Segment Start: DATASET RECORDS

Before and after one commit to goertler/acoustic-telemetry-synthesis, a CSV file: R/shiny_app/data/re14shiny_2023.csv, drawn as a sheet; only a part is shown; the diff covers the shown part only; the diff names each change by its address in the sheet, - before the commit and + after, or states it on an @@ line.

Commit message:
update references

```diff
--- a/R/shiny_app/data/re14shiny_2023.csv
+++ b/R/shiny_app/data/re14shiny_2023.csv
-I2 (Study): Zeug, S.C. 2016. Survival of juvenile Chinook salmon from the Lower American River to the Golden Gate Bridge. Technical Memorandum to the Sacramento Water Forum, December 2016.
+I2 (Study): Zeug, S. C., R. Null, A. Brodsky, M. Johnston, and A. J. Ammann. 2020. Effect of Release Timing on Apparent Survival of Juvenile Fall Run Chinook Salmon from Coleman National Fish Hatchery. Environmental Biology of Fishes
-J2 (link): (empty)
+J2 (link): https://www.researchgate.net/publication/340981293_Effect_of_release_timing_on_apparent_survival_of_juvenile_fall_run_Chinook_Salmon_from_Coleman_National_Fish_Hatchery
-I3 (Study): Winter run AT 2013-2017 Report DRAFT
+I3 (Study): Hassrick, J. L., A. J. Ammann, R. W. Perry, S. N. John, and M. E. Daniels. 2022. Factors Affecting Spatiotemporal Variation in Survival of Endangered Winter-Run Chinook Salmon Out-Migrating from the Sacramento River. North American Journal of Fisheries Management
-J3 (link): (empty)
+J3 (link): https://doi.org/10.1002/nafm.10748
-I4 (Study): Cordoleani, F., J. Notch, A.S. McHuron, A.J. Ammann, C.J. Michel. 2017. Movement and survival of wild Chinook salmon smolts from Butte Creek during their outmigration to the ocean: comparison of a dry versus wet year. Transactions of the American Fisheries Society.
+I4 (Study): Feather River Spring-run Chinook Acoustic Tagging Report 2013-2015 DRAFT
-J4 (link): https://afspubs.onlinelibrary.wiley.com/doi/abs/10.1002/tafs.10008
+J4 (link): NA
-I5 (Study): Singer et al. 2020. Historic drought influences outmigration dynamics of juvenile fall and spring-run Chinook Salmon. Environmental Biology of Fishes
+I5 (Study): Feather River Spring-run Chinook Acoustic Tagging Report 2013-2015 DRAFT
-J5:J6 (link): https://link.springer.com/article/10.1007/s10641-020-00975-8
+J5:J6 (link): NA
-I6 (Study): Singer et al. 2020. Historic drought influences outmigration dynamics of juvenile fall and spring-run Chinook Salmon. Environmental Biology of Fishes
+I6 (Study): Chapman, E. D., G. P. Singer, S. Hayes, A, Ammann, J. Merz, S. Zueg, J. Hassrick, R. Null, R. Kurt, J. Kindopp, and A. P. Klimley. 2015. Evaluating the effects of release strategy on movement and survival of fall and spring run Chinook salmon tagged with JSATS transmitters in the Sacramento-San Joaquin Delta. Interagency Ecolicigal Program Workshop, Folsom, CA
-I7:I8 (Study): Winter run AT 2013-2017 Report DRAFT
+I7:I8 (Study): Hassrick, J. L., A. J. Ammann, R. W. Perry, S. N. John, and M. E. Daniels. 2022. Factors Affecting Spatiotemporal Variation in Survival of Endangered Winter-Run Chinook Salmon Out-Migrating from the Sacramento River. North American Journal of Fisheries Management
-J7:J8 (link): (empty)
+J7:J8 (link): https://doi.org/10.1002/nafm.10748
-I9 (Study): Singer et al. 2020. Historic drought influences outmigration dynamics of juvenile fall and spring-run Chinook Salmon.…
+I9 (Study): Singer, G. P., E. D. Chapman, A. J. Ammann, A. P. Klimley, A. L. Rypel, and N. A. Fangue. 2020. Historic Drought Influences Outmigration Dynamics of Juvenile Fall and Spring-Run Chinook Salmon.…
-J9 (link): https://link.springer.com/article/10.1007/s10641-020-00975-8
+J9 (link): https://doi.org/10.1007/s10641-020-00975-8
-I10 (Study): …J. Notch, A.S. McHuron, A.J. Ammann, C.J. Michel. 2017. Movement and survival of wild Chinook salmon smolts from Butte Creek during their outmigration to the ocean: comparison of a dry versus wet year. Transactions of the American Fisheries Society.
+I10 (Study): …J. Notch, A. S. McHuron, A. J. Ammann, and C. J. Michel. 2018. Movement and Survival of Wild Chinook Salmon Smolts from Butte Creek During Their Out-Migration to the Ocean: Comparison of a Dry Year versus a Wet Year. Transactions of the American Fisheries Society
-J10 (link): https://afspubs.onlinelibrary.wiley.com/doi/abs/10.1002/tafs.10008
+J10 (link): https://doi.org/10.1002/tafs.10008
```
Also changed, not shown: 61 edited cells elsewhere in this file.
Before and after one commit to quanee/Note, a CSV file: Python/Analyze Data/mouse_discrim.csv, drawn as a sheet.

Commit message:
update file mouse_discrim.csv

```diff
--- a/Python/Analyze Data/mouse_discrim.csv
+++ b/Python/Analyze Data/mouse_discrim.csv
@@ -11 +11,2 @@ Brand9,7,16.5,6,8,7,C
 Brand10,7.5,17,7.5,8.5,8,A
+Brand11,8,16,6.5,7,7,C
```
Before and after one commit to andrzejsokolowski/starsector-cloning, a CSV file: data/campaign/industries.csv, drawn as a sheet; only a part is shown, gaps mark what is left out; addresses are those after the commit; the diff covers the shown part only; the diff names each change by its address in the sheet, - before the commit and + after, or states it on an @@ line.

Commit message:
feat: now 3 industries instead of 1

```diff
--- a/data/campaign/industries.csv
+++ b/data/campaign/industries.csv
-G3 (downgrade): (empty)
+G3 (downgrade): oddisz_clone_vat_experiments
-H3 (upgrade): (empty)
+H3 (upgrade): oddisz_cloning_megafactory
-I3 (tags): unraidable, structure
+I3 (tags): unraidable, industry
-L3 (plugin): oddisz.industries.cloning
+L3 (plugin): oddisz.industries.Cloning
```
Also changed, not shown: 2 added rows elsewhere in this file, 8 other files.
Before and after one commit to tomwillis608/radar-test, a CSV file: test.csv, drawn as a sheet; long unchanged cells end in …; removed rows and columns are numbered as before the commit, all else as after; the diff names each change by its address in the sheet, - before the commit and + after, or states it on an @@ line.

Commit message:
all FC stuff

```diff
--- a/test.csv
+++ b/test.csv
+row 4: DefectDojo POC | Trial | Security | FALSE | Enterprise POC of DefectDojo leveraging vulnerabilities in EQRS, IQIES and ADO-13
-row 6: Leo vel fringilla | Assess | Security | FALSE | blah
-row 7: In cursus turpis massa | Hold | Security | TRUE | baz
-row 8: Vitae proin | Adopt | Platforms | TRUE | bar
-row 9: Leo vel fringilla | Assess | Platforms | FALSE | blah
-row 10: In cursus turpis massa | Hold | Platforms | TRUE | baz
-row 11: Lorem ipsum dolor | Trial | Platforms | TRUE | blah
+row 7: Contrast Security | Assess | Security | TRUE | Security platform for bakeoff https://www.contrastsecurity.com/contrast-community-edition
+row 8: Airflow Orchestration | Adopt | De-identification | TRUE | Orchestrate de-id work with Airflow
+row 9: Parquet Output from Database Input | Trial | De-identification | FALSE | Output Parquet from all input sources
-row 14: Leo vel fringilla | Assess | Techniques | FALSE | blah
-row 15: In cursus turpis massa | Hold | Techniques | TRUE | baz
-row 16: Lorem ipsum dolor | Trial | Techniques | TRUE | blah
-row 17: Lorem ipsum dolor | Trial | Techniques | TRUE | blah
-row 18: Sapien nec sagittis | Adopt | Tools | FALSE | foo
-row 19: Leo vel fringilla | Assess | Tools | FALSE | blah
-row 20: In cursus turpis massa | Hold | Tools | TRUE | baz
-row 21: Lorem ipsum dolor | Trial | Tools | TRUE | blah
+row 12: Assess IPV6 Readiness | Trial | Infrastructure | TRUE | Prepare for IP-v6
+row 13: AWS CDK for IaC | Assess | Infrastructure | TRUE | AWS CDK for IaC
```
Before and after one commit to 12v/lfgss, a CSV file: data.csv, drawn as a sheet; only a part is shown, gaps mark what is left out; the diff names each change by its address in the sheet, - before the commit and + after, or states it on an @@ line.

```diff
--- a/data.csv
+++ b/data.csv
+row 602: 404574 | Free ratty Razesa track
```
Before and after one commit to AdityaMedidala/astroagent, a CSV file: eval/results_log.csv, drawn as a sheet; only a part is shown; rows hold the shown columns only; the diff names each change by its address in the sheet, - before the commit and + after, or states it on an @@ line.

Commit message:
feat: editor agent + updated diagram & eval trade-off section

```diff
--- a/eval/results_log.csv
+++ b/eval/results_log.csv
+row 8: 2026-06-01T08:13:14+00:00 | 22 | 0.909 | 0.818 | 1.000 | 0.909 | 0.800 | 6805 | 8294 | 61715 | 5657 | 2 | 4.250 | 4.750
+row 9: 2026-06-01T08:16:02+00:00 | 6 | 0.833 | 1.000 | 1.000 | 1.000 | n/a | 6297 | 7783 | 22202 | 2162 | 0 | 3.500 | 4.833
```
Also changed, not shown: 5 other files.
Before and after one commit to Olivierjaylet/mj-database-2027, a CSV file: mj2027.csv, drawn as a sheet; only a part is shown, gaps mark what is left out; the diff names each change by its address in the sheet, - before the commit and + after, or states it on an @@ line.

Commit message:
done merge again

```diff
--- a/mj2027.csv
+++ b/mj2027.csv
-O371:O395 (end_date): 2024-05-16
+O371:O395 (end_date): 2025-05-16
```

Segment End: DATASET RECORDS

In the material above, which lines contain "turpis"? Copy each of them.

_REPLY TO THE EXERCISE_
-row 7: In cursus turpis massa | Hold | Security | TRUE | baz
-row 10: In cursus turpis massa | Hold | Platforms | TRUE | baz
-row 15: In cursus turpis massa | Hold | Techniques | TRUE | baz
-row 20: In cursus turpis massa | Hold | Tools | TRUE | baz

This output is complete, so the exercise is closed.